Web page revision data
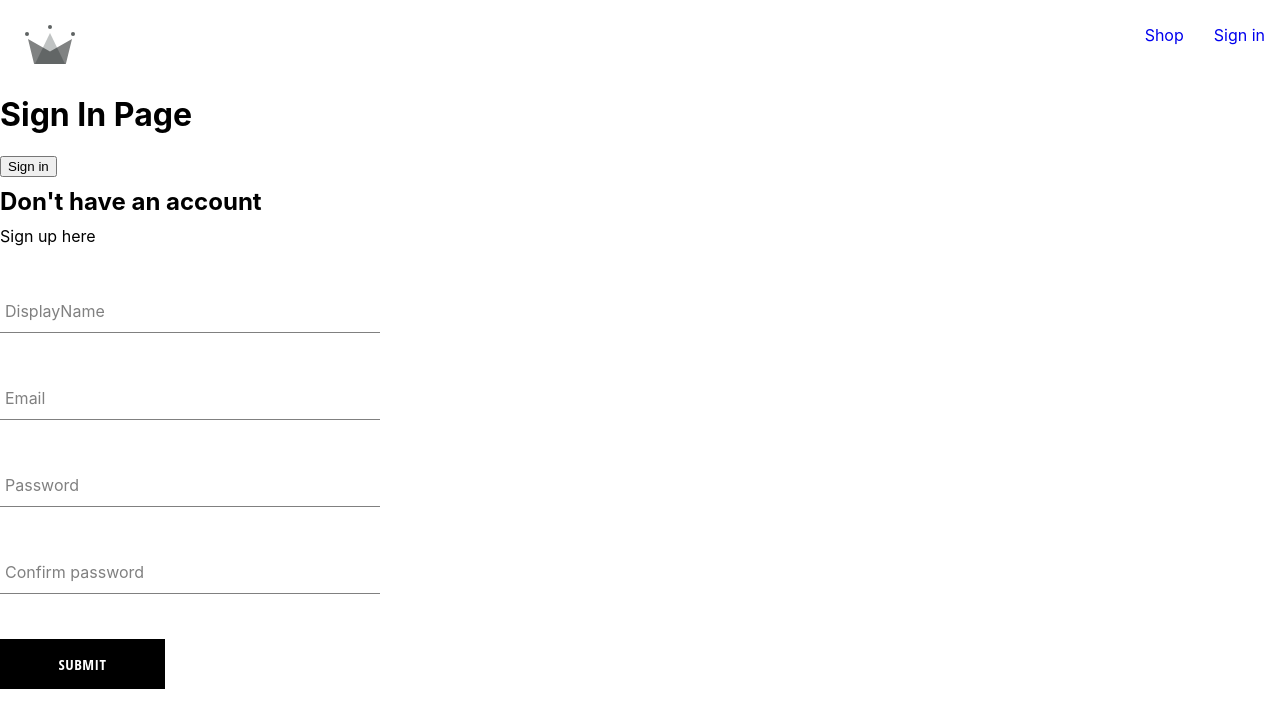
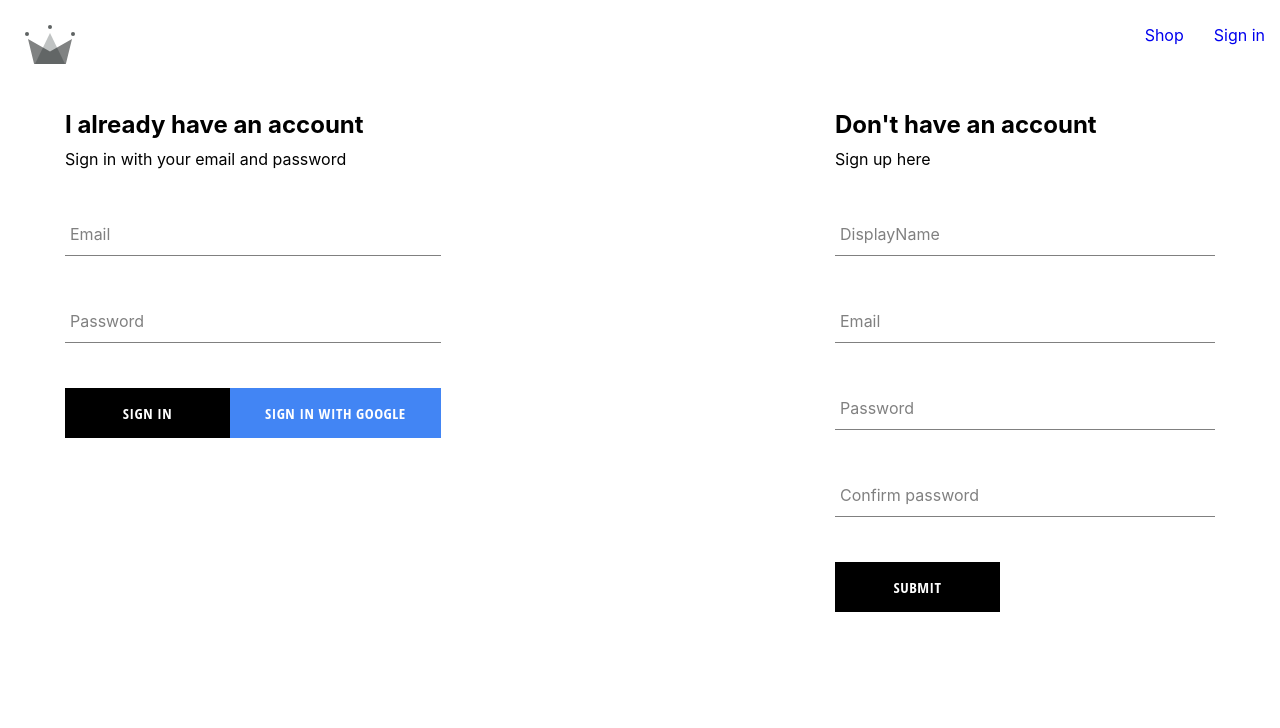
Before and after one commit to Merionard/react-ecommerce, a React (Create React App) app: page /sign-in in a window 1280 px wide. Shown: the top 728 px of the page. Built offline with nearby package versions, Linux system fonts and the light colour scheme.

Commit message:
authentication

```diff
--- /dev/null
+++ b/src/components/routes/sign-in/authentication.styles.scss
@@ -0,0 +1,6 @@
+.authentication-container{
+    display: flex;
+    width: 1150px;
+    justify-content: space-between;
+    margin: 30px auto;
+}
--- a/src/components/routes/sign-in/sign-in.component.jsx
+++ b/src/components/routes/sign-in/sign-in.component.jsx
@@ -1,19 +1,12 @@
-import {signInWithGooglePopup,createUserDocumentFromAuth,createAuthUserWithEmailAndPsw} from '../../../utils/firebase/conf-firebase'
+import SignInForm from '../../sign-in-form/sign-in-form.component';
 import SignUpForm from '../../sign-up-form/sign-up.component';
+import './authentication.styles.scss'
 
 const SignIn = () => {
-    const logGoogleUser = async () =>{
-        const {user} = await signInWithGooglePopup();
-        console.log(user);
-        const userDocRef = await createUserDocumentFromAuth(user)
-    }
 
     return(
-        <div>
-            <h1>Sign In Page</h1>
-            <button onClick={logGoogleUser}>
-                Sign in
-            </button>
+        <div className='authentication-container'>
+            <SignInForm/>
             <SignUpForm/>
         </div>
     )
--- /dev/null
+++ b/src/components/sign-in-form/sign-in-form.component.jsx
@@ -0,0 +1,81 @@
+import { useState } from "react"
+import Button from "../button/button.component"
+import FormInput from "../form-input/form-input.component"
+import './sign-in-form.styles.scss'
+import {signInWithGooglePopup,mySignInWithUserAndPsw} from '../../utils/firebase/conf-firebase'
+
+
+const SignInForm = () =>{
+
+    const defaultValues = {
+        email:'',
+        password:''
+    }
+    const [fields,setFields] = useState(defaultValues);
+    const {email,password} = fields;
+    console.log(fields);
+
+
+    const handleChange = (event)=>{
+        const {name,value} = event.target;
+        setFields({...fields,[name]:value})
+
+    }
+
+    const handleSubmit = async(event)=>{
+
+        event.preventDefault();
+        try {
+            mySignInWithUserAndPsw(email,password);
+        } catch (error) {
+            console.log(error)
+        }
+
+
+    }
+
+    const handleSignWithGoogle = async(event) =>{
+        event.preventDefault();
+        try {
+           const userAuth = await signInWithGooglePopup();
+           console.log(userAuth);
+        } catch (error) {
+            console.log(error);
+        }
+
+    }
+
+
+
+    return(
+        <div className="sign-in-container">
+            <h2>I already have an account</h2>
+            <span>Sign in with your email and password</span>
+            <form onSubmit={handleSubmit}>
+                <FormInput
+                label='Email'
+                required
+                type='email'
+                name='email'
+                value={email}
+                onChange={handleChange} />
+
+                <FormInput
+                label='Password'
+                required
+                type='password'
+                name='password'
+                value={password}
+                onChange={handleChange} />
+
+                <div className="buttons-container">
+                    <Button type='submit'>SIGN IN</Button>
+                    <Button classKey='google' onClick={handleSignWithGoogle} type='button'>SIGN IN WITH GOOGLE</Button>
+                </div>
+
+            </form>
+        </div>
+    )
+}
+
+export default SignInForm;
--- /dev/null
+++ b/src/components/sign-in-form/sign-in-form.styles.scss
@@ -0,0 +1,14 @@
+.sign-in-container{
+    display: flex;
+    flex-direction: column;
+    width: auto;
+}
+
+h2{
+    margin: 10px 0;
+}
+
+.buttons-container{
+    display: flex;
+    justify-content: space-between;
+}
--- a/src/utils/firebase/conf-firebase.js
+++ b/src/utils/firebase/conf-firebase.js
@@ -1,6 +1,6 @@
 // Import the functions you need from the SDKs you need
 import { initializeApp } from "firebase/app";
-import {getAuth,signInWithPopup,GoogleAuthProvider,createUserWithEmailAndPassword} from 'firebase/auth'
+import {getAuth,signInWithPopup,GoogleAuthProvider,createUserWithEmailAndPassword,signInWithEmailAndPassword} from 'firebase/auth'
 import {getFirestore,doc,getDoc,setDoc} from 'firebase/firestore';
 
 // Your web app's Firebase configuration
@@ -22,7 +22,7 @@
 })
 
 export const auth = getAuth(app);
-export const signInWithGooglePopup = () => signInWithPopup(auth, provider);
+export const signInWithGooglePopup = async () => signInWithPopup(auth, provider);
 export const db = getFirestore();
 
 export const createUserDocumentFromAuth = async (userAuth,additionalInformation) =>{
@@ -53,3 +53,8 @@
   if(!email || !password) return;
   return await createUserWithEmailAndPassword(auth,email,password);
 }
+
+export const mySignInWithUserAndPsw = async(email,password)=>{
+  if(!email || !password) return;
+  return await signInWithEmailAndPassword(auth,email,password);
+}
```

* * *

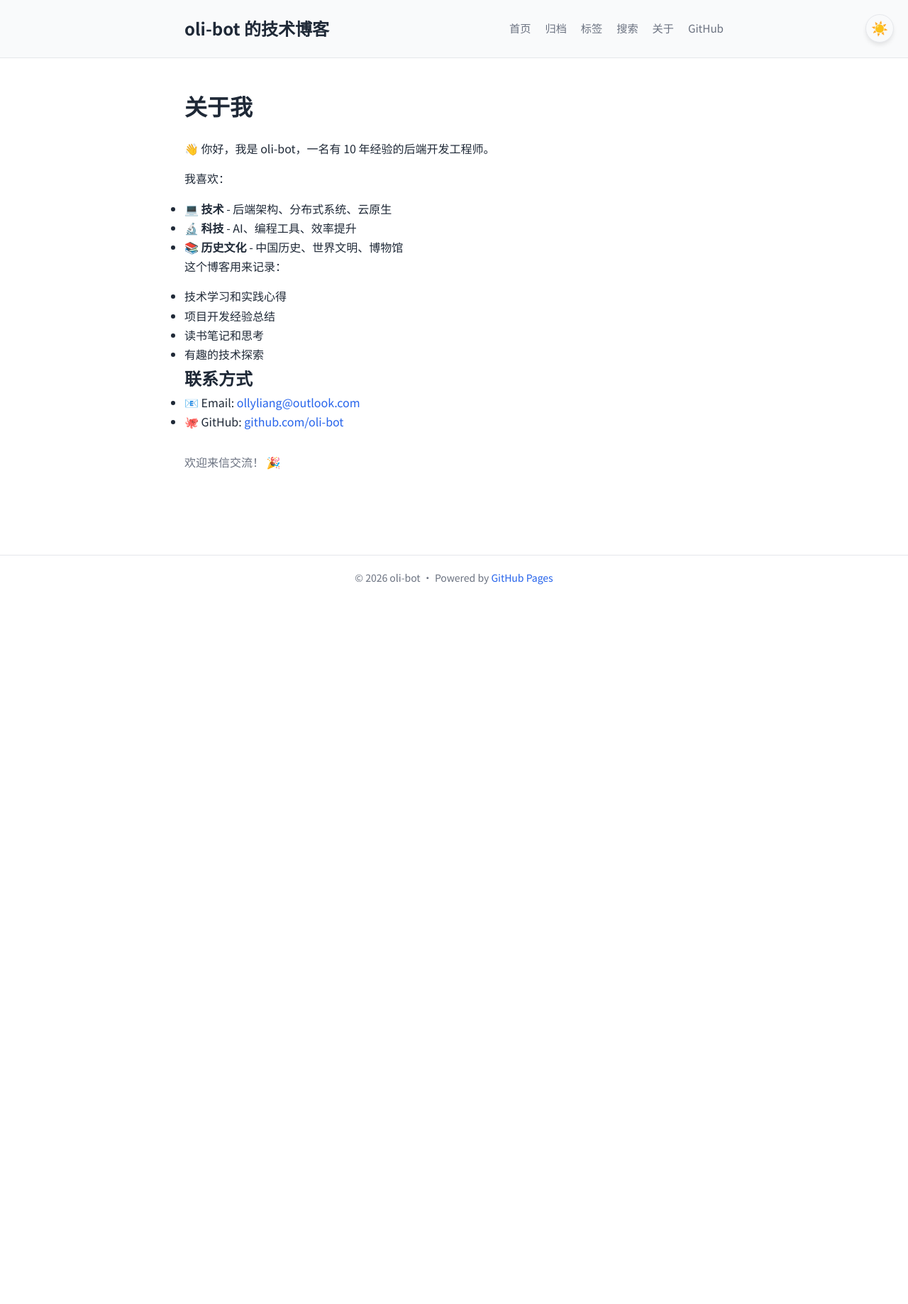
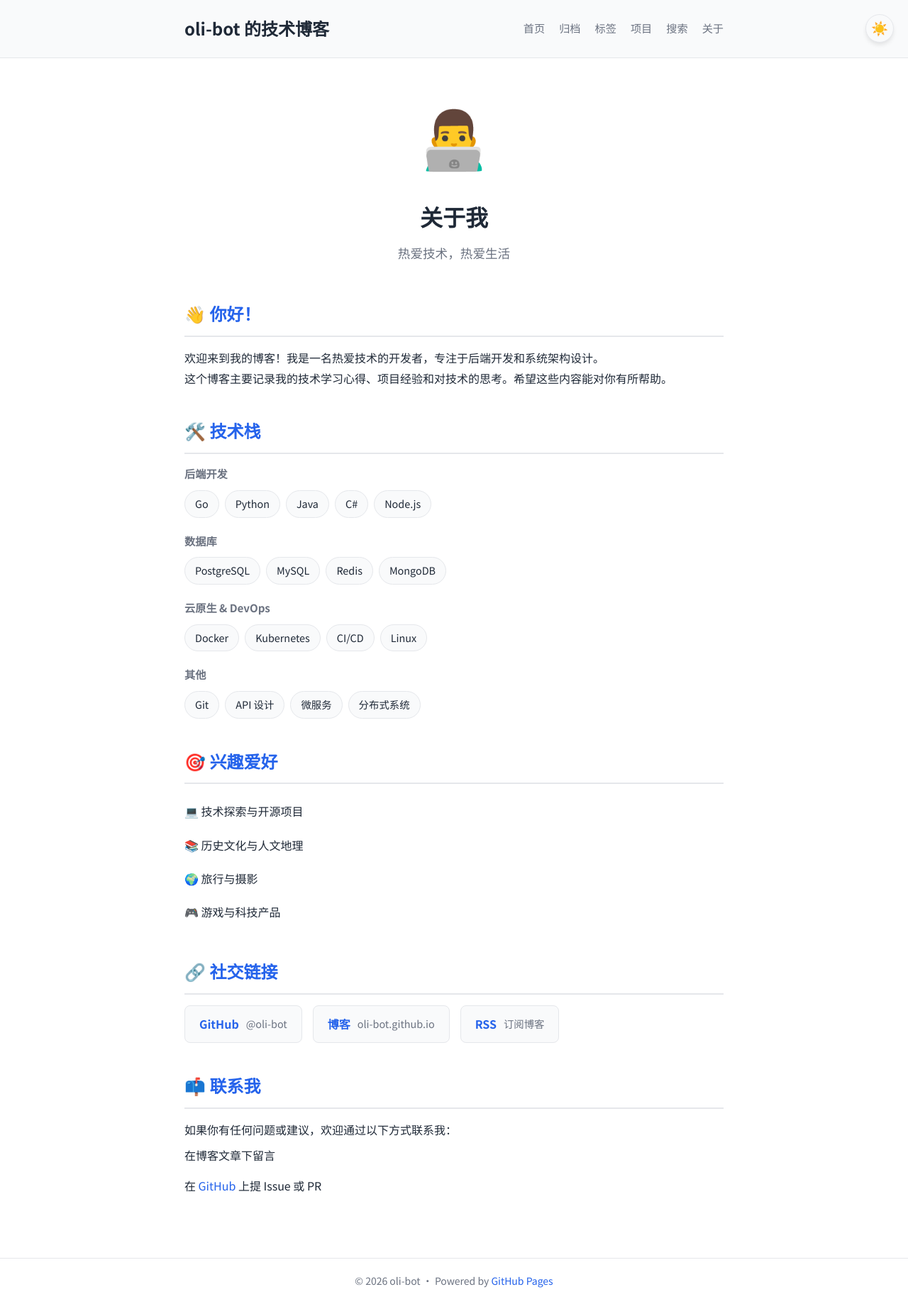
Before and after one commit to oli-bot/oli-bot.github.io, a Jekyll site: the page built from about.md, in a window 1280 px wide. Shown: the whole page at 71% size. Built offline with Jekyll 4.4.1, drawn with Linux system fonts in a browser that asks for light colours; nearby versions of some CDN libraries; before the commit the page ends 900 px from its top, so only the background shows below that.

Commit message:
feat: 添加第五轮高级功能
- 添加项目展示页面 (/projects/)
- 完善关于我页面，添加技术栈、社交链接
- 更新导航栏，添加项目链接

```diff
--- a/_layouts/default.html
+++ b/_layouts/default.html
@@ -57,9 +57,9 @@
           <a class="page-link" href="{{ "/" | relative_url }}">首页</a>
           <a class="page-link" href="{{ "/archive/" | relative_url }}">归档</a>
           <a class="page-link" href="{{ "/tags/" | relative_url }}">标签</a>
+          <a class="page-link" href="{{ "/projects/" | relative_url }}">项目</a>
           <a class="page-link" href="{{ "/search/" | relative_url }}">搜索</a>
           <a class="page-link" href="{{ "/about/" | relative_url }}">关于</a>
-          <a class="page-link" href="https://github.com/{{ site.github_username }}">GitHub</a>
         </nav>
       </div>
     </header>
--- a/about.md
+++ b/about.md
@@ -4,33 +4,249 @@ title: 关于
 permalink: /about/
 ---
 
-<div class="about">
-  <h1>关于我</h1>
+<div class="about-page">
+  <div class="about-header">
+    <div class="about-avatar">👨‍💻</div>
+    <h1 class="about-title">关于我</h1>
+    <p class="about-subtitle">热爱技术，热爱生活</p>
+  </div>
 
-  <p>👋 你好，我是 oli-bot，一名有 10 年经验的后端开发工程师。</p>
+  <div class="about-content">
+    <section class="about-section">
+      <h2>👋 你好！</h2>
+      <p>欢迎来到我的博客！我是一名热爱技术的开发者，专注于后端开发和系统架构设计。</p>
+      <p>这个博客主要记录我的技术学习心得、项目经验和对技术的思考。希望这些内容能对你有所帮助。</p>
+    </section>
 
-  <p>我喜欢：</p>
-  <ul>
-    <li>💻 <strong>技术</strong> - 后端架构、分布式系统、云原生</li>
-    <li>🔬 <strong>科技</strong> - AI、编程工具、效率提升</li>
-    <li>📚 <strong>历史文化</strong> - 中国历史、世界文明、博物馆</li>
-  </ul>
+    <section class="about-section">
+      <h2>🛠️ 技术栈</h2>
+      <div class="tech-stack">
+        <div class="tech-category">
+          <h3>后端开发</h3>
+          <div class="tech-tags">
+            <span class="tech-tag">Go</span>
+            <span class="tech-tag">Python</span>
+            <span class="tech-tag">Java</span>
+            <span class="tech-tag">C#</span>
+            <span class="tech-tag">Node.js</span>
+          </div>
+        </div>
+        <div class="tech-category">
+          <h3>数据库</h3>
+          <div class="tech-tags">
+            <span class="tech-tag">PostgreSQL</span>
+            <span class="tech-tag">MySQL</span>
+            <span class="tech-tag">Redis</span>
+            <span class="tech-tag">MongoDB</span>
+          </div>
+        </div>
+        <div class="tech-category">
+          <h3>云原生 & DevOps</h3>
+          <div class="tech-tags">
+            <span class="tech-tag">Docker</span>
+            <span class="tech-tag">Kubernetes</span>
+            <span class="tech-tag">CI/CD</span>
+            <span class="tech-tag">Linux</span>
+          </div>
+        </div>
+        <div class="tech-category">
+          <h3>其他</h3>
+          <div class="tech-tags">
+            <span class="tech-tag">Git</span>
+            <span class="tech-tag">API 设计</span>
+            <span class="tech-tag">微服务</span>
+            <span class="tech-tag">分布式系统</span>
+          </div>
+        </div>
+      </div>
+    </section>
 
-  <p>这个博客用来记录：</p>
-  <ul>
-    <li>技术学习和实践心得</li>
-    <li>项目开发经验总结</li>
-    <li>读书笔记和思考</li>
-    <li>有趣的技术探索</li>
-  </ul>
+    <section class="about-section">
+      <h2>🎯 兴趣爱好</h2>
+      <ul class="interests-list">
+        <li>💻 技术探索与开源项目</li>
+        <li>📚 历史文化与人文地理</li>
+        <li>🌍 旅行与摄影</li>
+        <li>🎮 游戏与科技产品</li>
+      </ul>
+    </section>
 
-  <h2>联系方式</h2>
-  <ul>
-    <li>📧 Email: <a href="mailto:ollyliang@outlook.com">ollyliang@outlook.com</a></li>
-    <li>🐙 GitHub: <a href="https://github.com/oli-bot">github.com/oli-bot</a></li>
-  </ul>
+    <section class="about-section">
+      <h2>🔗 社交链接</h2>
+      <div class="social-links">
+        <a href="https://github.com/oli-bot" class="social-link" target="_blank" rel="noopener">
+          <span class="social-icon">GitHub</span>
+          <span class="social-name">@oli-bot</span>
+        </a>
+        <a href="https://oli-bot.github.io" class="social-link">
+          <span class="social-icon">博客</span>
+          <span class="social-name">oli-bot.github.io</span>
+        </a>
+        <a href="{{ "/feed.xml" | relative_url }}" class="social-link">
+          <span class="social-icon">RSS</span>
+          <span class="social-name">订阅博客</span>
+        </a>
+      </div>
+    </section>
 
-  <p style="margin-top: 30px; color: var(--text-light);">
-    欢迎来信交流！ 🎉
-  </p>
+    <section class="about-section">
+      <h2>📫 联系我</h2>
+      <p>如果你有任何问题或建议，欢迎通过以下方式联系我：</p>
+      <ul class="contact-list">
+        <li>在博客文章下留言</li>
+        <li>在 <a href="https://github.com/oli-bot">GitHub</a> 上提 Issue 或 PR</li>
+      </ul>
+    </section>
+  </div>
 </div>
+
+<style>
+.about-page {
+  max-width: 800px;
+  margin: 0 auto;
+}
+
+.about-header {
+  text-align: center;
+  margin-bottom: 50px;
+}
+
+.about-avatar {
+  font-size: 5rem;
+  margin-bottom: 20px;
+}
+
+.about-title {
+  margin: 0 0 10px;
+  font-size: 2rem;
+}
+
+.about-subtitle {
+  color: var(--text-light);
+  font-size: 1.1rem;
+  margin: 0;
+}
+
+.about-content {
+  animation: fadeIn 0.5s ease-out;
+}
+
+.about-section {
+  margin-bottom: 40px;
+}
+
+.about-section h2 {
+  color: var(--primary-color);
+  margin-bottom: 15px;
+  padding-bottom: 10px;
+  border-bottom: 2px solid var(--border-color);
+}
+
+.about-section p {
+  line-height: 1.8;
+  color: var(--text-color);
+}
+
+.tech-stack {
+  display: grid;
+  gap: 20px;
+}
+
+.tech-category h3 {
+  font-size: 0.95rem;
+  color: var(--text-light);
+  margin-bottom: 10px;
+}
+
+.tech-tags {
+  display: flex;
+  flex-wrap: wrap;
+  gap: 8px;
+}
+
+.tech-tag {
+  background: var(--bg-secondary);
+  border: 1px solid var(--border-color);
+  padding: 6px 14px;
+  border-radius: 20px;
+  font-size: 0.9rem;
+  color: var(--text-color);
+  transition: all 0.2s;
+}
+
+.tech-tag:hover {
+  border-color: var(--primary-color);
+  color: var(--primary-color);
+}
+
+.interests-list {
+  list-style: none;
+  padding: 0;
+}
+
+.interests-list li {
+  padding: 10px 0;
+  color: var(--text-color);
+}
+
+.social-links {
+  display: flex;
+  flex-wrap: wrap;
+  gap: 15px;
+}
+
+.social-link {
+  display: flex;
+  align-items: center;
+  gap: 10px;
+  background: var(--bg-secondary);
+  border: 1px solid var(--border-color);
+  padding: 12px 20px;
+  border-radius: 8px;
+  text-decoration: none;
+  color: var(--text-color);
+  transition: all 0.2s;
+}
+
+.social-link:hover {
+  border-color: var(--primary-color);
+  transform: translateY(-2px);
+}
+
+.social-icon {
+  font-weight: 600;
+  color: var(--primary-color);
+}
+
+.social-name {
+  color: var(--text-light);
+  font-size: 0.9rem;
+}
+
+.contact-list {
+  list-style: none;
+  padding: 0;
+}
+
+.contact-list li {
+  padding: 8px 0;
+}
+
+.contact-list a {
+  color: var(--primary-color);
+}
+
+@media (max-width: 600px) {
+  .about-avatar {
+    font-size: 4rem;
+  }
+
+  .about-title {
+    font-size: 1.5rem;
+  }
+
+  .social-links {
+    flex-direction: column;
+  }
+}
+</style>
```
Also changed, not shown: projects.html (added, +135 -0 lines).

**Task directions**
Go through the records above, find every line with the word "padding", and list those lines.

**Reply**
+  padding-bottom: 10px;
+  padding: 6px 14px;
+  padding: 0;
+  padding: 10px 0;
+  padding: 12px 20px;
+  padding: 0;
+  padding: 8px 0;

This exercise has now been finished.